It could be just a matter of time before clients come to understand, en masse, that financial advisors cost too much, writes Wall Street Journal Sunday columnist Jonathan Clements. That’s especially true of traditional advisors who hang their hats primarily on investment acumen.
Clements sees similarities between index funds and robo or online advisors in challenging an existing order. “During the 10 years through year-end 2014, index funds have grown to 35% of stock-fund assets from 18%, according to Chicago investment researchers Morningstar,” he writes. And, he adds, this shift has saved investors “a bundle in fees” — even those who still use advisors.
Old-school clients “might have paid 1% a year to their advisor and 1% for the actively managed funds that the advisor recommended, for a total of 2%,” says Clements. “Today, these same clients might still pay 1% to their advisor, but now they own index funds that charge 0.2%, so their total cost has dropped from 2% to 1.2%, a 40% decline.”
To be sure, these and other index-fund users are giving up on the chance to beat the market. But it’s an increasingly popular view that the odds aren’t worth the expense.
In all, saving clients money on fees sounds like a formula for FA success — especially when it doesn’t dig into their cut. “Advisors have managed to cut their clients’ costs without cutting their own fees,” Clements writes. However, the advent of robos like Betterment, SigFig and Wealthfront means “the standard 1% fee is now under pressure.” Indeed, says Clements, these players “typically charge 0.25% a year” — and less for big accounts.
How far robos succeed in overturning the status quo will depend on their ability to attract millionaires, as opposed to Web-smart young professionals and penny-pinching oldsters who count as mass affluent. In other words, they have to convince a lot of rich people that all-in fees of 0.5% or so make it worthwhile to give up on customization, coaching and hand-holding in hard times.

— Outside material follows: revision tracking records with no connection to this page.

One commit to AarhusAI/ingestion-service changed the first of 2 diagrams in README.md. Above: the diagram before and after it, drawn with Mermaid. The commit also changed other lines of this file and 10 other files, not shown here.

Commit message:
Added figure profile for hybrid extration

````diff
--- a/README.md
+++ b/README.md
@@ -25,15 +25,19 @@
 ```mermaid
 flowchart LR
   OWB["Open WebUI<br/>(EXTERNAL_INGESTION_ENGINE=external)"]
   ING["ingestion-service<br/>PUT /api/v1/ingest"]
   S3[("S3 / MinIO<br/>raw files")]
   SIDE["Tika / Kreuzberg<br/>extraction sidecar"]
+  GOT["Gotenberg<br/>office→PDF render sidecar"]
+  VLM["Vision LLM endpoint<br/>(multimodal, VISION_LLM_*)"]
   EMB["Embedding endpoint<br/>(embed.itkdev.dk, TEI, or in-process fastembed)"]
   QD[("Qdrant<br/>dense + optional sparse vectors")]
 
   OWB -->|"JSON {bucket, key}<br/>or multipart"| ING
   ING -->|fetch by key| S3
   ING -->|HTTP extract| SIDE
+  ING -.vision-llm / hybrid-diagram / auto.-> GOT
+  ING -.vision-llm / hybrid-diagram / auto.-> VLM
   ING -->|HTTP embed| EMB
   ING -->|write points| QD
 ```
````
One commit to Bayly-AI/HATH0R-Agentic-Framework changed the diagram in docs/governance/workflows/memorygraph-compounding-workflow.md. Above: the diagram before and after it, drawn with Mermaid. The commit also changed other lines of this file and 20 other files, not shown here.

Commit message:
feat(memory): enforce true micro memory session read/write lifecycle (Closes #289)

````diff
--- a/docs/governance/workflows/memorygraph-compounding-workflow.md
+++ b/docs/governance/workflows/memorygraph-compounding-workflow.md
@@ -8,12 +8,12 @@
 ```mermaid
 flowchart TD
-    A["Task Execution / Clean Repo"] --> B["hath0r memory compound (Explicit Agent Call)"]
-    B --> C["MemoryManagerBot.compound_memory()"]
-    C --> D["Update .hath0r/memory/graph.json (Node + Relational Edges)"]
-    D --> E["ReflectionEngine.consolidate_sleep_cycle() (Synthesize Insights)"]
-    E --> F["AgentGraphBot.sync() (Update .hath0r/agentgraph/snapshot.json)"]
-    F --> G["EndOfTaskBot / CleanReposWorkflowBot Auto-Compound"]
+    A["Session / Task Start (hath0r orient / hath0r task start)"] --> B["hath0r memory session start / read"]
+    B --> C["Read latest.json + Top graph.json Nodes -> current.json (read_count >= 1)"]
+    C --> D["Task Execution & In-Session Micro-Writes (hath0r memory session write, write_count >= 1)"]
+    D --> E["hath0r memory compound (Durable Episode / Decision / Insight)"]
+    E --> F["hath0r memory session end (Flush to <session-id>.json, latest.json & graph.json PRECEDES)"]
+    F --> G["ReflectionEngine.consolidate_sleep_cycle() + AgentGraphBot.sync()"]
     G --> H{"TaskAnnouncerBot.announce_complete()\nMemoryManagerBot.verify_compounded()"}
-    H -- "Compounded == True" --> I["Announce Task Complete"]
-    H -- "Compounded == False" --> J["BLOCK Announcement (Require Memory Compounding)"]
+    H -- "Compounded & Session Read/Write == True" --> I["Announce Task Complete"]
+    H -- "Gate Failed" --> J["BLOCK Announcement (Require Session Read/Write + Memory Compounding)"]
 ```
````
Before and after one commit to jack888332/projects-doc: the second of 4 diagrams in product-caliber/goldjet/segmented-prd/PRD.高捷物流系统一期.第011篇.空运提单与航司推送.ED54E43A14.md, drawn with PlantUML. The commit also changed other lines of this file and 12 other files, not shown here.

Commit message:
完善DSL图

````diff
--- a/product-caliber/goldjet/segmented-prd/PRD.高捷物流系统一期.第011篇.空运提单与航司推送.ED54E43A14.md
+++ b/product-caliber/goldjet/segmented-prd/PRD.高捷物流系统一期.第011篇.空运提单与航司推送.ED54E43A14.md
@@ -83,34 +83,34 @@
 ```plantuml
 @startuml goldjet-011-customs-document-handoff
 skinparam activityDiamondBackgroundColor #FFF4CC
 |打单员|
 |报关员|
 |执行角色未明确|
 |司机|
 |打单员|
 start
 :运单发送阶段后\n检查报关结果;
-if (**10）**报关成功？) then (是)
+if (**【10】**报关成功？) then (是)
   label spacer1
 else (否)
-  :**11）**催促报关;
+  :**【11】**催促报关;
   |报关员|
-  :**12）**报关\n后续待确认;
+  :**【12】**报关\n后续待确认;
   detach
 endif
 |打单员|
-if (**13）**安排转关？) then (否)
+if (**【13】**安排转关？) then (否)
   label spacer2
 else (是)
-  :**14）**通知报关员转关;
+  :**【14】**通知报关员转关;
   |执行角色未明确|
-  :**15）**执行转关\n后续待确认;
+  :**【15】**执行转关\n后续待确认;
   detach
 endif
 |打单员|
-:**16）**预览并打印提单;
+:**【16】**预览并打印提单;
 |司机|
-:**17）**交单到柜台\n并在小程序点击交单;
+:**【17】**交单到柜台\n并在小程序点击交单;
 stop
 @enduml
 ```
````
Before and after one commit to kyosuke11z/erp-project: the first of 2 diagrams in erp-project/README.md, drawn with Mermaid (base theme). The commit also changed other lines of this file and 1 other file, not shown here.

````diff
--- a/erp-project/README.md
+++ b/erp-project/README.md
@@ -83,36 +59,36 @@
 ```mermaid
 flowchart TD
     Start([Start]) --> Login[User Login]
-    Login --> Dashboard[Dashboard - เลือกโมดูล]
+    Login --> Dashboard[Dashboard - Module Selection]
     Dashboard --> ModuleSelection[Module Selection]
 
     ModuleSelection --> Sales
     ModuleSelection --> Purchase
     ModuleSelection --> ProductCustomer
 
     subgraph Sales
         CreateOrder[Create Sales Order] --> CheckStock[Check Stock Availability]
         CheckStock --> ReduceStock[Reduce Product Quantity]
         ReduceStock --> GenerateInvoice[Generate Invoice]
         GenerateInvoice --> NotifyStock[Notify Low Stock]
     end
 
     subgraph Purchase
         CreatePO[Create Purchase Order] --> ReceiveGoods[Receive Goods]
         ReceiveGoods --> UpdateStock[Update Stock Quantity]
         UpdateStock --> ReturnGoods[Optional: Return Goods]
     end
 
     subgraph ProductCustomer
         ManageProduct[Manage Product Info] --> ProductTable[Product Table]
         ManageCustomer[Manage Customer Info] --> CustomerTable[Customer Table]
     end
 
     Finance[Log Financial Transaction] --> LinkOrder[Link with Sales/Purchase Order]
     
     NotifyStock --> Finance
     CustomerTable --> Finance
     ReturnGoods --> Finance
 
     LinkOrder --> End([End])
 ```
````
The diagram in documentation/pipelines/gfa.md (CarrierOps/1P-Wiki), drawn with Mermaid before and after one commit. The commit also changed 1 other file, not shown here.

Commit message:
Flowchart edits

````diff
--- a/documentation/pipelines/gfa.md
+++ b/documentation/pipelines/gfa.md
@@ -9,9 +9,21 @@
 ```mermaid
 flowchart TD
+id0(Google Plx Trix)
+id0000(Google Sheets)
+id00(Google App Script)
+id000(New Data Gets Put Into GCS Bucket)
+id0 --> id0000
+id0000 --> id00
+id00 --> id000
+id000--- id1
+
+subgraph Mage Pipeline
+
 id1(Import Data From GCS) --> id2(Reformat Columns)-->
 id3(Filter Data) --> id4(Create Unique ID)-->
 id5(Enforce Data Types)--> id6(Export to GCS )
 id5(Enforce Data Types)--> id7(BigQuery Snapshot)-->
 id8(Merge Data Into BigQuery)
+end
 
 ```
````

It will be a much harder fight, says Clements, if traditionalists respond to the online upstarts by augmenting portfolio-focused service with “detailed advice on estate planning and tax issues as well as full-blown financial plans.”